(Aim of the exercise):
How many lines of the listing contain the string "body"? Only the number is wanted.

(Given records):
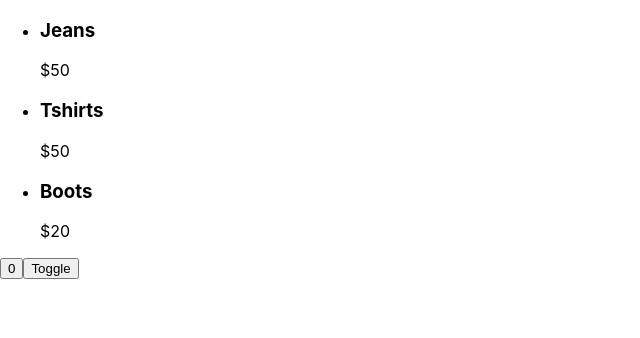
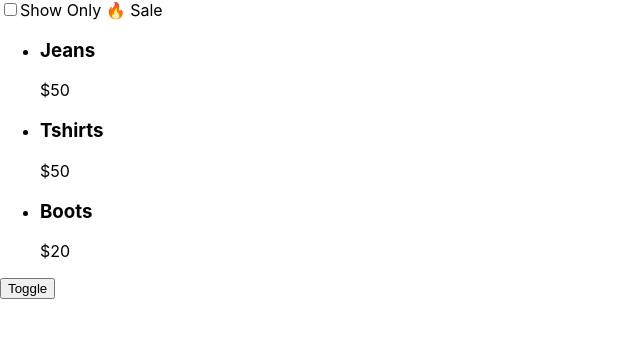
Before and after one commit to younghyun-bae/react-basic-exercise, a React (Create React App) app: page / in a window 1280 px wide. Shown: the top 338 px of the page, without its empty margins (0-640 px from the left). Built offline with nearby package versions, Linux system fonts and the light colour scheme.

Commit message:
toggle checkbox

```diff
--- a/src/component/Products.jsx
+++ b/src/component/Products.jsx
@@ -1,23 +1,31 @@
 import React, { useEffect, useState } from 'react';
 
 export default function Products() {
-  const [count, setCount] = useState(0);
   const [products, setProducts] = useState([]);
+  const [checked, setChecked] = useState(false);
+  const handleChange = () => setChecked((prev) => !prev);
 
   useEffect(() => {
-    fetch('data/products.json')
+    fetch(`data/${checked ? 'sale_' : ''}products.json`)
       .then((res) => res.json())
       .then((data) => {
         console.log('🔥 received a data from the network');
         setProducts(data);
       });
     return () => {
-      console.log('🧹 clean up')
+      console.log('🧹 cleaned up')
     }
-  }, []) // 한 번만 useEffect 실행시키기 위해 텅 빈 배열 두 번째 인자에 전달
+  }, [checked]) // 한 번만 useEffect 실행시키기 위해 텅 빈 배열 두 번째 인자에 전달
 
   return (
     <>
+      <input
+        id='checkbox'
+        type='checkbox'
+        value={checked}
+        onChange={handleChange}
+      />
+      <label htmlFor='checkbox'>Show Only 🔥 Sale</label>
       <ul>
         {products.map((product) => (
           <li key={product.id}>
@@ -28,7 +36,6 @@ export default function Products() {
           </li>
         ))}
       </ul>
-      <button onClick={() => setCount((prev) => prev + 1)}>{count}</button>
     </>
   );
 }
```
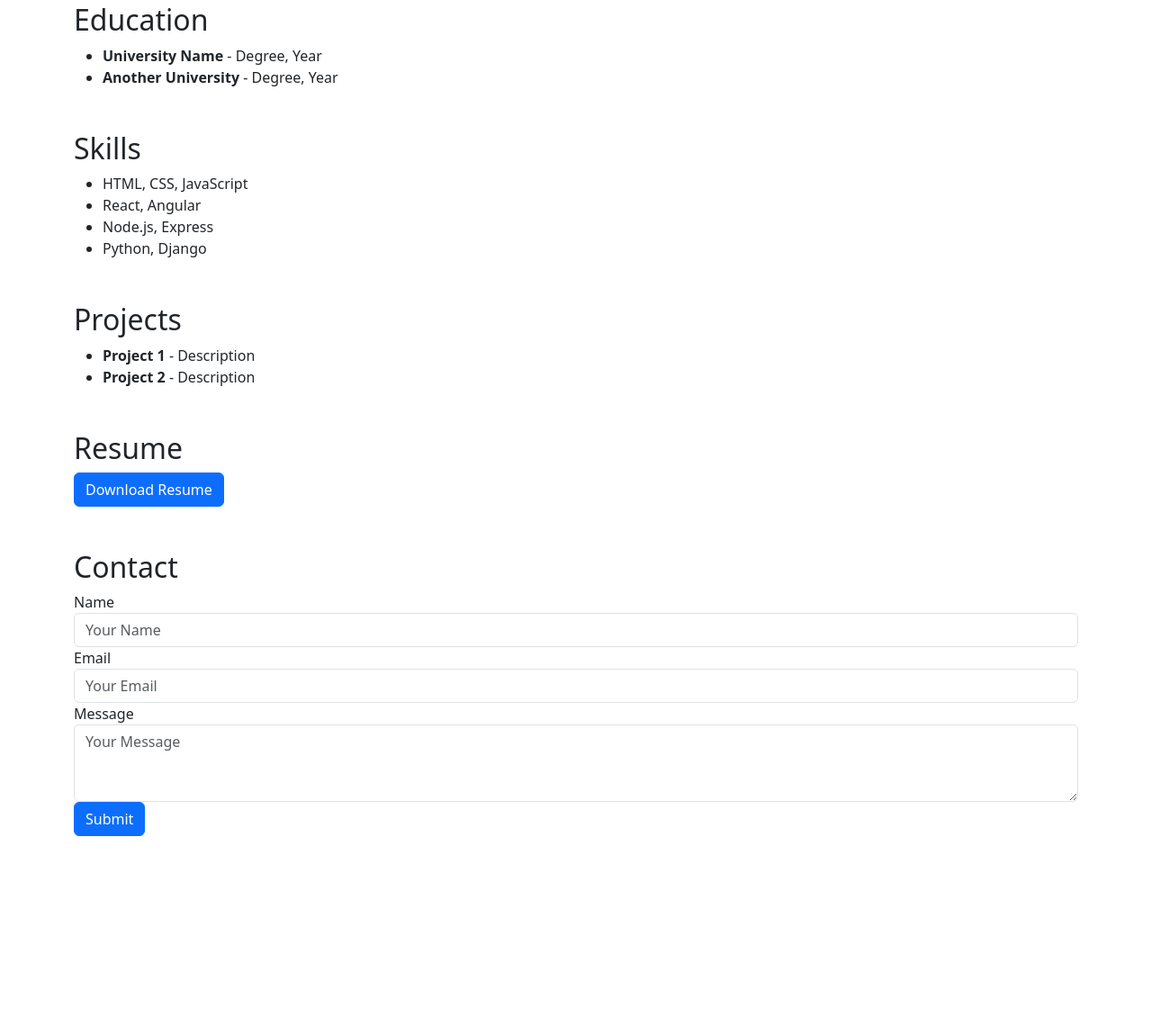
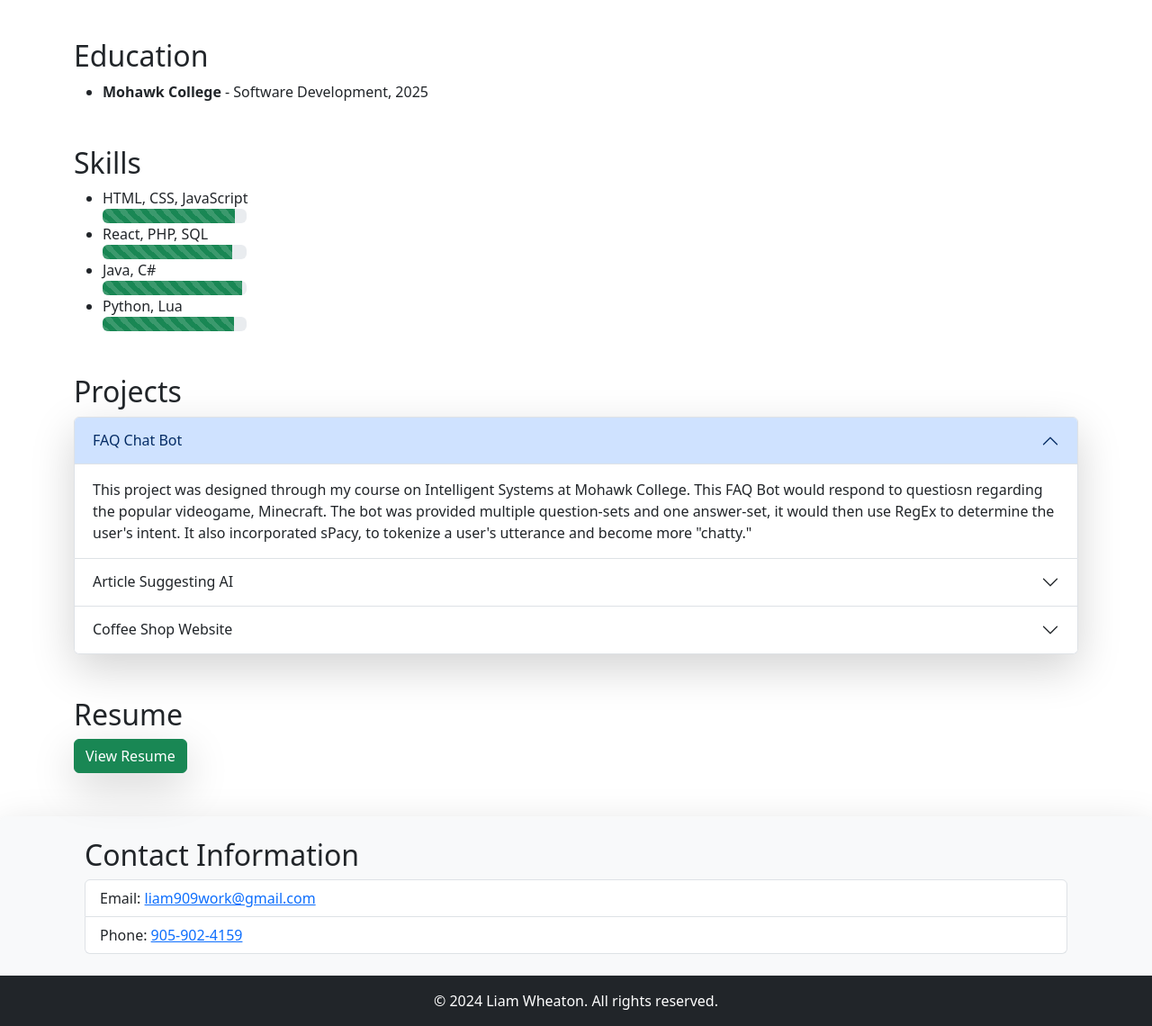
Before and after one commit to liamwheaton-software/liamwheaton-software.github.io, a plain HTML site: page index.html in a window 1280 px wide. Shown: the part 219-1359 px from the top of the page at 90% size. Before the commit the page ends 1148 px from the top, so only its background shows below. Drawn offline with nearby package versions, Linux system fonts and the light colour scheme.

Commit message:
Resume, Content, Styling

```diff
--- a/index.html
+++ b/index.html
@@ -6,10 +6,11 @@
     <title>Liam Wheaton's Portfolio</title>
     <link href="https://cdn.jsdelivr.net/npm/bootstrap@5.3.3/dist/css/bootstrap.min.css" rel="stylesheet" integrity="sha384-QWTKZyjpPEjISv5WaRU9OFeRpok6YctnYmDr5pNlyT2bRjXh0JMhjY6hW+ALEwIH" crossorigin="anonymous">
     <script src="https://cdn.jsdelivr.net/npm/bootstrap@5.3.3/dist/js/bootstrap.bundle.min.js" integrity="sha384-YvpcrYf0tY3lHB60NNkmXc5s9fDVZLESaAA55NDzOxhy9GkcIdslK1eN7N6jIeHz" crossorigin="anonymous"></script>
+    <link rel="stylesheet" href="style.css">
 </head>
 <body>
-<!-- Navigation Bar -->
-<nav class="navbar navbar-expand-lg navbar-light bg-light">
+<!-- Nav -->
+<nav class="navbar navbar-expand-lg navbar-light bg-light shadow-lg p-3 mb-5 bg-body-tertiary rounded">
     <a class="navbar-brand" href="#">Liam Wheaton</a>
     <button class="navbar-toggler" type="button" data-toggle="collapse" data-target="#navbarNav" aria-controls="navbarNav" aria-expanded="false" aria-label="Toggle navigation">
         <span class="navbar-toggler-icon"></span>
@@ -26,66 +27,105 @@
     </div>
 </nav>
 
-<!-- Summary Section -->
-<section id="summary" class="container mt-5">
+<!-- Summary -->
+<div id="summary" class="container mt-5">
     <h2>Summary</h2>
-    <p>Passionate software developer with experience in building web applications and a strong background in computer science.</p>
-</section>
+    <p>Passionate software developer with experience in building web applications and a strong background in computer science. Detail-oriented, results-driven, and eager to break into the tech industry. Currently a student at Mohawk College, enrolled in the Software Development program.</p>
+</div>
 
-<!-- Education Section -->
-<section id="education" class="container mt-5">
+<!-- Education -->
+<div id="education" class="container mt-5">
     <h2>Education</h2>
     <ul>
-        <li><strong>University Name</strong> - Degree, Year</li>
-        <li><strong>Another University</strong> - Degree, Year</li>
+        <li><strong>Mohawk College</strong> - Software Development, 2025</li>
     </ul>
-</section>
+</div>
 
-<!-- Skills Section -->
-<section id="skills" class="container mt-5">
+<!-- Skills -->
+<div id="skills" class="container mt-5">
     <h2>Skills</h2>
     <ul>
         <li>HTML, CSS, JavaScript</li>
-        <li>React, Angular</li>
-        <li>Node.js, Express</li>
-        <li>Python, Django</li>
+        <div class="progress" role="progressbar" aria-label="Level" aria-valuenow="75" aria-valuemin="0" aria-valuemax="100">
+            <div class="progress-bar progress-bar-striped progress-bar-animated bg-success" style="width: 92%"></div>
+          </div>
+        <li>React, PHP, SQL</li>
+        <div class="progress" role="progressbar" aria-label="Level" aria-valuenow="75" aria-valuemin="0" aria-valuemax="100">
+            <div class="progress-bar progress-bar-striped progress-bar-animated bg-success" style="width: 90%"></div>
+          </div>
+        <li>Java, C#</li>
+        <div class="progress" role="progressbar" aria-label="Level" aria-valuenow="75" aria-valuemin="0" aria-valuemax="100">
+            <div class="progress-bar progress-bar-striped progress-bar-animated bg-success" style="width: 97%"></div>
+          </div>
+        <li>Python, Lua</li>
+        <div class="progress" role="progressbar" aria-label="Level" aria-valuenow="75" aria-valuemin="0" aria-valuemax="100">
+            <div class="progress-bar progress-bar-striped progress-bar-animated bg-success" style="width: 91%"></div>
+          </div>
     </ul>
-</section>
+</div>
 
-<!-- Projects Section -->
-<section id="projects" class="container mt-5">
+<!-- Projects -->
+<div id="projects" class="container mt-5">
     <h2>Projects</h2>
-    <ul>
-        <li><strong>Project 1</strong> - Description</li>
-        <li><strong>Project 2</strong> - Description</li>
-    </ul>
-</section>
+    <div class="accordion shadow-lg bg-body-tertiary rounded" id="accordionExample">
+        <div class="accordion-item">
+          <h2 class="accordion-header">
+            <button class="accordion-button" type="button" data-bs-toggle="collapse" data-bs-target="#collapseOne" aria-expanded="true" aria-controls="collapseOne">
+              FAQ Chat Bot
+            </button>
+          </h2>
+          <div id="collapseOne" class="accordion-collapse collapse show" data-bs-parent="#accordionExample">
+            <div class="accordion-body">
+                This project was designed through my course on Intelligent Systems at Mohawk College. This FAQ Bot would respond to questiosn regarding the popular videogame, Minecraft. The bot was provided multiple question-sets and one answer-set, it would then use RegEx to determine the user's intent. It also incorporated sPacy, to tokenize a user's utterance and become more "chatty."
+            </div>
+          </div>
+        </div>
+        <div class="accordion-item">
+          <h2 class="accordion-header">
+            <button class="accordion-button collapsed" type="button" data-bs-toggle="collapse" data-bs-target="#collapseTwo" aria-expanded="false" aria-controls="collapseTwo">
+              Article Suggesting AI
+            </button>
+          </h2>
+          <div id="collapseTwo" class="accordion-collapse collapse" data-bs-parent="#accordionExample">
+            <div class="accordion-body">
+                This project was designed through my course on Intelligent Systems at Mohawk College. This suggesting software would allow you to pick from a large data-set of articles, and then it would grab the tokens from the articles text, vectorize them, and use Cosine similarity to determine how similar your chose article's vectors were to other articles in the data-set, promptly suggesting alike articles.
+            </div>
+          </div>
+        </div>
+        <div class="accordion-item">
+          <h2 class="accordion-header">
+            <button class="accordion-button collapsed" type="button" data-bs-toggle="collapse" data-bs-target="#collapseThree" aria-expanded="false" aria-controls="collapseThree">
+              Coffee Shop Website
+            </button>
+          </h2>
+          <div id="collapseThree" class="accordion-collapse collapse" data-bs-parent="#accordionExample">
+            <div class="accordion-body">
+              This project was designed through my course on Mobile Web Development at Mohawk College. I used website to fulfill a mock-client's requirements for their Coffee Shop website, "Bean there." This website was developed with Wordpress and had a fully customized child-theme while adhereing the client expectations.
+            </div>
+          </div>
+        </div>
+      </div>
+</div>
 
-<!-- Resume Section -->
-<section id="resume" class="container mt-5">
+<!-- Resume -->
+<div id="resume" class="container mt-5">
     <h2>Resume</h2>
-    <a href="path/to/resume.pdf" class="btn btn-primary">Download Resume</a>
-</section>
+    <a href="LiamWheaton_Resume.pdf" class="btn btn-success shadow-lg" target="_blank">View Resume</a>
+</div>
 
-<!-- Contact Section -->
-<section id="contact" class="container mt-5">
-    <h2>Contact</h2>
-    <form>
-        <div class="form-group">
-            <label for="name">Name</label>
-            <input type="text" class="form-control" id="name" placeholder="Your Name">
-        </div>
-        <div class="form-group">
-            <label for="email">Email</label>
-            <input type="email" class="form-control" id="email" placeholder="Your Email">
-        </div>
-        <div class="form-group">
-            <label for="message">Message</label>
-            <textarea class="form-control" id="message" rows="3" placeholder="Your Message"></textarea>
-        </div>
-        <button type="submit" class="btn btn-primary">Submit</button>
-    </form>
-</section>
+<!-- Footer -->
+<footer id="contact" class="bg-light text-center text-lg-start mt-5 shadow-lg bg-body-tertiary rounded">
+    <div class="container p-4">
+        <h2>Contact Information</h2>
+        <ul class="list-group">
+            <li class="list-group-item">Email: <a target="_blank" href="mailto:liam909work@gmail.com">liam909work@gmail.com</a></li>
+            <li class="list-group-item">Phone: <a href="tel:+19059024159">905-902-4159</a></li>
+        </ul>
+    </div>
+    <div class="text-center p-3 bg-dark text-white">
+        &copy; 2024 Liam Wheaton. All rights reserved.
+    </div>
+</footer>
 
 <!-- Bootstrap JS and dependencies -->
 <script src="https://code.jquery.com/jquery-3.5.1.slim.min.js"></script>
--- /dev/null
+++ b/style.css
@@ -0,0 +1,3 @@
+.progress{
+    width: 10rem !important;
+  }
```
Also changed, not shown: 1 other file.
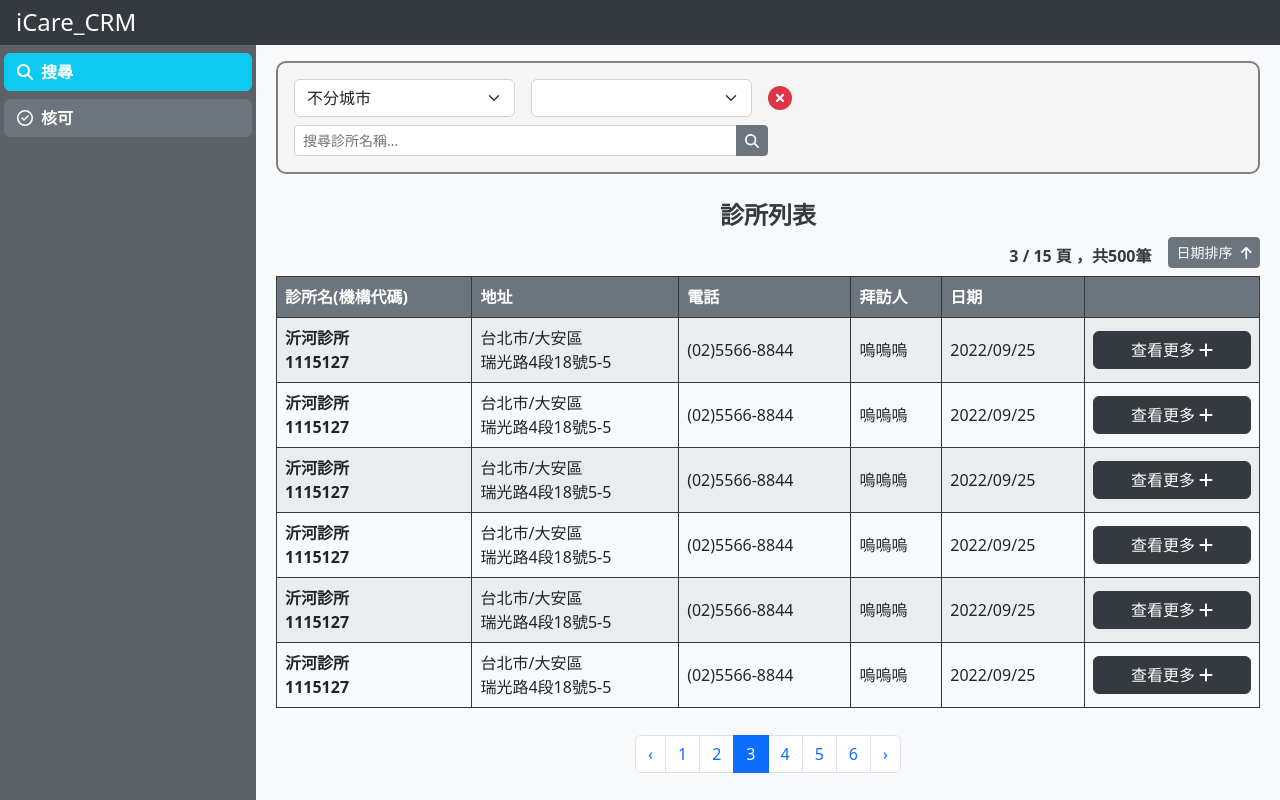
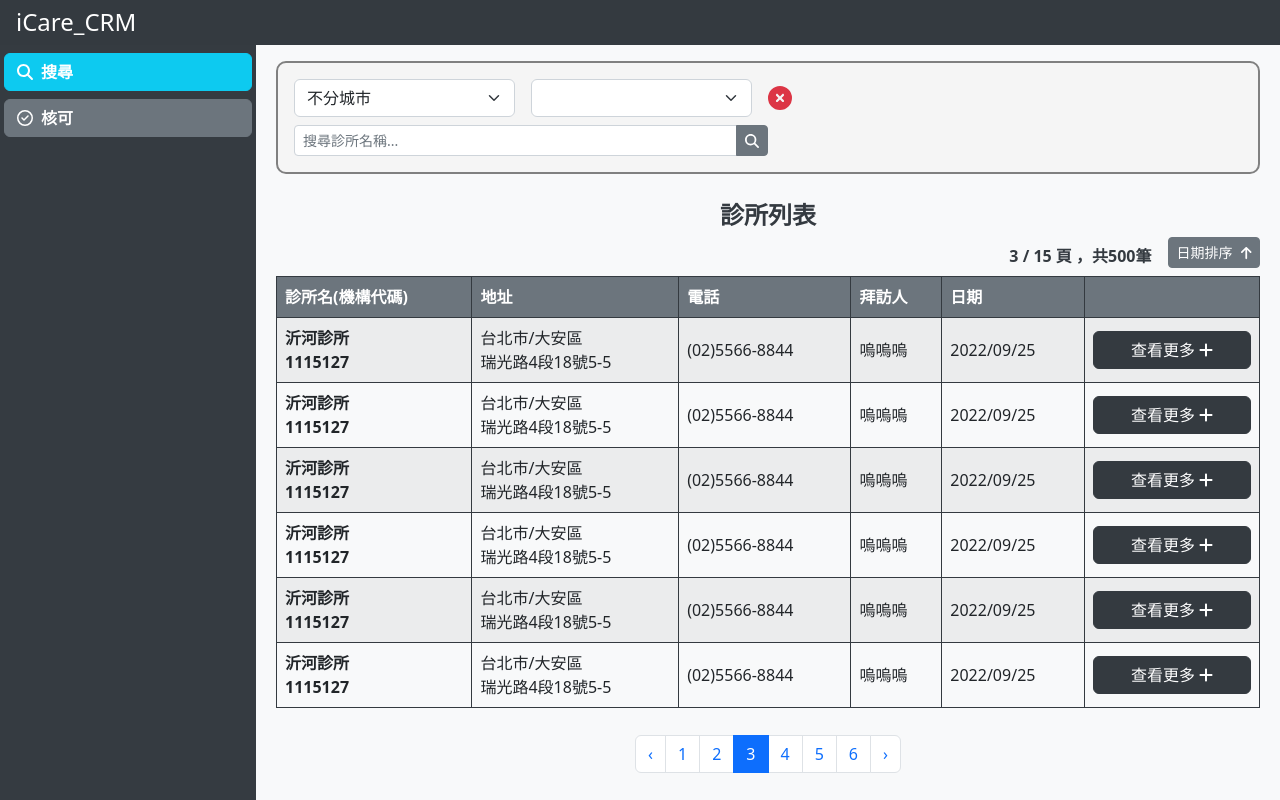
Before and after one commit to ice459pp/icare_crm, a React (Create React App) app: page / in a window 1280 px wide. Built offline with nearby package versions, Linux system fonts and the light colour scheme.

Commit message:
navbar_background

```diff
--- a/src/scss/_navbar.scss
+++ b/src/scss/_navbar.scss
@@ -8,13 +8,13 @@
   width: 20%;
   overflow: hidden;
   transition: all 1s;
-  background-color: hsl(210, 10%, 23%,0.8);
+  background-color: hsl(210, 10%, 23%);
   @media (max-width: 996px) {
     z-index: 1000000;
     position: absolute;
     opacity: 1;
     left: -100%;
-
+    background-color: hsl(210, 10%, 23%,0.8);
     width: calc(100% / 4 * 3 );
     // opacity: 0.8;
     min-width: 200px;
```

(Solution for this exercise):
7